What this task involves = Check every line of the material below for the string "space", and return the ones that have it.

=== Section Start ===

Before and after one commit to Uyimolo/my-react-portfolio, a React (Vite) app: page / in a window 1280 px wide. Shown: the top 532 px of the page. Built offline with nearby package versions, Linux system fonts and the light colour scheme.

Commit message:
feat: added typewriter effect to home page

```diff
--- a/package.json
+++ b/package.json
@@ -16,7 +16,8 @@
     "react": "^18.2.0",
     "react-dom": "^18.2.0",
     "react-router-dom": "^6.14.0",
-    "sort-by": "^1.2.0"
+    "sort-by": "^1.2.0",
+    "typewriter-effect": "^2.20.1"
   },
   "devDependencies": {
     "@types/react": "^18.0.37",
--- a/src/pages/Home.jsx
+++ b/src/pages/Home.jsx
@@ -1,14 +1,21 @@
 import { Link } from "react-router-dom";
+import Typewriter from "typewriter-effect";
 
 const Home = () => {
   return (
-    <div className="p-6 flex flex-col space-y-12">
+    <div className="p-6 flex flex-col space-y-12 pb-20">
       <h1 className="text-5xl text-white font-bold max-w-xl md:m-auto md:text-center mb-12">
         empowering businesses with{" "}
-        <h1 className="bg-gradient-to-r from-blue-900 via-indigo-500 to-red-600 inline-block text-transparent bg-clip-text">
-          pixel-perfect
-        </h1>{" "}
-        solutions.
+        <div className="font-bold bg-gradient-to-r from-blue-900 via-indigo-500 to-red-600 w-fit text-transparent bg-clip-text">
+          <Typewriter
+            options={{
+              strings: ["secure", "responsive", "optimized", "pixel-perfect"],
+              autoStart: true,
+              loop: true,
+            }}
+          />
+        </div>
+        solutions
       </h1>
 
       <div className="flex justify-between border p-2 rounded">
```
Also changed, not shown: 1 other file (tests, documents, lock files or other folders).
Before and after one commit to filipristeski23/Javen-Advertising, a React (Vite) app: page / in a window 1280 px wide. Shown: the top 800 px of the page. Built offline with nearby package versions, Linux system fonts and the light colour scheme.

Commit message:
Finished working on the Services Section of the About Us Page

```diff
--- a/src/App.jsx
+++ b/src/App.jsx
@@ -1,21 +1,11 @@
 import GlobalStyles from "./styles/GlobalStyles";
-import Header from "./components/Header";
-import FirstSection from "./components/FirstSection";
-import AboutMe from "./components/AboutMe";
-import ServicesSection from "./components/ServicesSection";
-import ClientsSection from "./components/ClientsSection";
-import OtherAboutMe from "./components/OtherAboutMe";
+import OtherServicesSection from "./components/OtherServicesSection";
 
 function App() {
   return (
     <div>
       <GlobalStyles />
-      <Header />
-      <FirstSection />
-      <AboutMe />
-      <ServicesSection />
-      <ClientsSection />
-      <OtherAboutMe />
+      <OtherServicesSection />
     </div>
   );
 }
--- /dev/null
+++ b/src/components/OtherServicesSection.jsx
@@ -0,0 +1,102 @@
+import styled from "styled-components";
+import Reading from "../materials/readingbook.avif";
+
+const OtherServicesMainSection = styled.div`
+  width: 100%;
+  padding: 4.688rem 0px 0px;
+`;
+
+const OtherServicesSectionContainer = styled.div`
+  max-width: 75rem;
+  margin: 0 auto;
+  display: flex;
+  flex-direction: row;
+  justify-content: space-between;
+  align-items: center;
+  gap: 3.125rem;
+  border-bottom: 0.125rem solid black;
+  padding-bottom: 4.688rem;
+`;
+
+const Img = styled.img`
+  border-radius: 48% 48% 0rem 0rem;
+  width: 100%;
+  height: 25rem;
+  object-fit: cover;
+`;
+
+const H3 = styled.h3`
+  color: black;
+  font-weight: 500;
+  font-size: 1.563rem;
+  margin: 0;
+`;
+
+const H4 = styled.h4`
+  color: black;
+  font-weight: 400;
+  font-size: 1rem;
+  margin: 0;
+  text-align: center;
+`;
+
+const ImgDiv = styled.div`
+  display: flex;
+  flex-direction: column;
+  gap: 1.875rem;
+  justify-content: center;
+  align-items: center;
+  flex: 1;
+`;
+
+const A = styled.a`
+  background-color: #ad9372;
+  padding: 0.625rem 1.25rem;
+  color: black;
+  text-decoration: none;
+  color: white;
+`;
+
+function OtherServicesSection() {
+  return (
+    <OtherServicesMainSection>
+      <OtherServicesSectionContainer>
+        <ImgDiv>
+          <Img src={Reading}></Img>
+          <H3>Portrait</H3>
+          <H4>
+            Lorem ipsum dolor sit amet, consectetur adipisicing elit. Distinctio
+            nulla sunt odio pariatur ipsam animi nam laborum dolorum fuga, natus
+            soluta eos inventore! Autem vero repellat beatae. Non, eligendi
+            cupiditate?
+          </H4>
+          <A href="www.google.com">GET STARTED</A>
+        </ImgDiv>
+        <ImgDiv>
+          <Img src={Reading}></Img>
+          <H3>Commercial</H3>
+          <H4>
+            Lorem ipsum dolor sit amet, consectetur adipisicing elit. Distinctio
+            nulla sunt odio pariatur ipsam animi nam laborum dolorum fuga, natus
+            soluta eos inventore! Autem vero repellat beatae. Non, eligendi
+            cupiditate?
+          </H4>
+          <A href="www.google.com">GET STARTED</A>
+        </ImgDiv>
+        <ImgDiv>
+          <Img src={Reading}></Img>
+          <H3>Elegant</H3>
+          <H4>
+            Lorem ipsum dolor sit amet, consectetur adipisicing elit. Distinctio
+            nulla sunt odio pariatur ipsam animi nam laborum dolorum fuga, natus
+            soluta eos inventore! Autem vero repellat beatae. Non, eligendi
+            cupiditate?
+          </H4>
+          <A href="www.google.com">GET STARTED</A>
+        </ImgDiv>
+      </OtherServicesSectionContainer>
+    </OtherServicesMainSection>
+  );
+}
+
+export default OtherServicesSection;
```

=== Section End ===

Solution to the exercise =
-    <div className="p-6 flex flex-col space-y-12">
+    <div className="p-6 flex flex-col space-y-12 pb-20">
+  justify-content: space-between;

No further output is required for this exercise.